Human trafficking victim: We were treated like animals


Source: The Malay Mail Online

KUALA LUMPUR, May 26 — Following the discovery of mass graves where hundreds of starved and tortured migrants from Myanmar and Bangladesh were buried at abandoned detention camps in Wang Kelian and Padang Besar, Malay Mail met up with Mohd Junaid Ahmad Mohd Yunus, 29, who made the perilous journey from Myanmar to Thailand by boat and by foot to Malaysia four years ago.

He recalls that Myanmar army personnel had warned that those living in his village would either end up dead or become slaves to human traffickers if they did not flee the country.

After surviving the human trafficking camp in Thailand, he was able to integrate into the Rohingya community in Malaysia.

Junaid is now a religious teacher involved with the Rohingya community residing nearby the Selayang Wholesale Market in Kuala Lumpur.“I had no other alternative as I am part of the Rohingya community and we have been denied citizenship as well as basic rights of education, healthcare and employment opportunities. Even mosques had to pay bribes to the authorities to be allowed to have the call to prayers.

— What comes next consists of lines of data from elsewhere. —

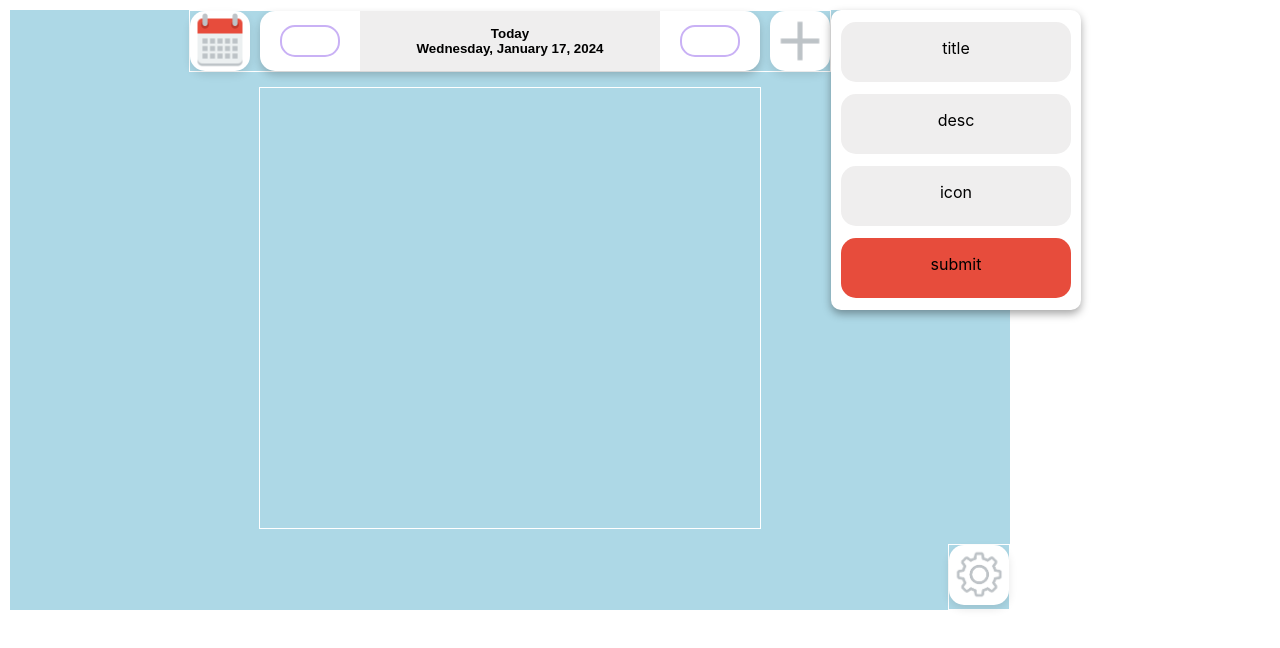
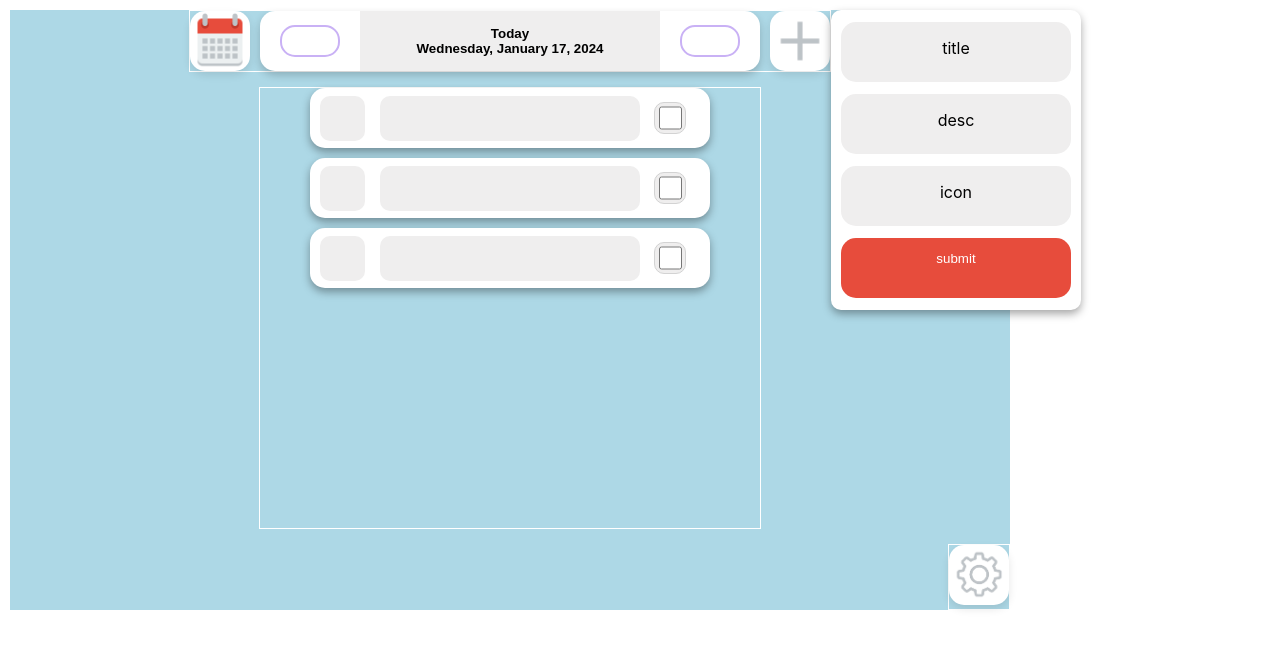
Before and after one commit to JeremyGroce/hobby-tracker, a React (Create React App) app: page / in a window 1280 px wide. Both pictures are taken after a click on the button 800 px from the left and 41 px from the top of the page. Shown: the top 648 px of the page. Built offline with nearby package versions, Linux system fonts and the light colour scheme.

Commit message:
morechanges

```diff
--- a/src/App.js
+++ b/src/App.js
@@ -47,7 +47,7 @@ function App() {
 
 
       <div className='dashboard-hobby-container'>
-      <List numModules={numModules} />
+      <List numModules={3} />
 
       </div>
 
--- a/src/components/add-menu.js
+++ b/src/components/add-menu.js
@@ -19,9 +19,11 @@ function AddMenu({toggle})
                         <p>icon</p>
                     </div>
 
+                    <button className='addMenu-submit-btn'>
                     <div className='addMenu-submit-container'>
                         <p>submit</p>
                     </div>
+                    </button>
                 </div>
             )}
         </div>
--- a/src/styling/add-menu.css
+++ b/src/styling/add-menu.css
@@ -24,10 +24,25 @@
     width: 230px;
     background-color: #efeeee;
     border-radius: 15px;
-    justify-content: start;
 }
 
 .addMenu-submit-container
 {
+    color: white;
     background-color: #e74c3c;
 }
+
+.addMenu-submit-container:hover
+{
+    background-color: #Ae1906;
+}
+
+.addMenu-submit-btn
+{
+  background: none;
+  border: none;
+  padding: 0;
+  cursor: pointer;
+  text-decoration: none;
+
+}
--- a/src/styling/add.css
+++ b/src/styling/add.css
@@ -16,3 +16,8 @@
   padding: 0;
   cursor: pointer;
 }
+
+.add-btn-outer-container:hover
+{
+  background-color: lightgray;
+}
```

“Desperate to flee Myanmar and promised a better life by agents, I, along with 200 other migrants, were cramped into a boat without any clue as to where we were headed.

“The saddest part is that I had to leave my wife and child behind, who fortunately lived in an area which was less hostile. For 27 days, we travelled without a navigator or any sight of land.

“The conditions were unimaginably hard, we were nearly starving, people were getting sick and tempers were running high.

“When we reached the shores of Thailand, I thought my troubles were coming to an end. Little did I realise the nightmare had just begun.

“Over the next two years, I was at the mercy of my traffickers as I was not able to pay the amount the traffickers demanded as the amount changed all the time.

“We stayed in temporary camps in the jungle or in abandoned buildings with minimal shelter, moving around daily so as not to be detected by the authorities.

“Since I could not pay them, I was forced to be a labourer collecting food supplies and building material from various pick-up points.

“I witnessed extreme atrocities committed by the traffickers who separated the men, who were severely beaten and treated like animals. The women and girls were raped.

“When an elderly man died in front of me due to starvation, they just flung his body into a shallow grave.

“These graves were covered when the bodies started to rot, or when we moved to a different location.

“The traffickers used the women as hostage to get the cooperation of the men.

“After two traumatic years, I managed to flee on foot in the wee hours of the morning and reached the Malaysian border a day later.

“I managed to avoid the Perlis border authorities and took refuge with some kind hearted people in a surau.

“Over the next two years I made my way to Kuala Lumpur to find a job and start a new life.

“I am so thankful that I now have a job in Malaysia, I hope to bring my wife and child over some day.

“People in Malaysia are more accepting of my community and I am grateful that I am accepted.”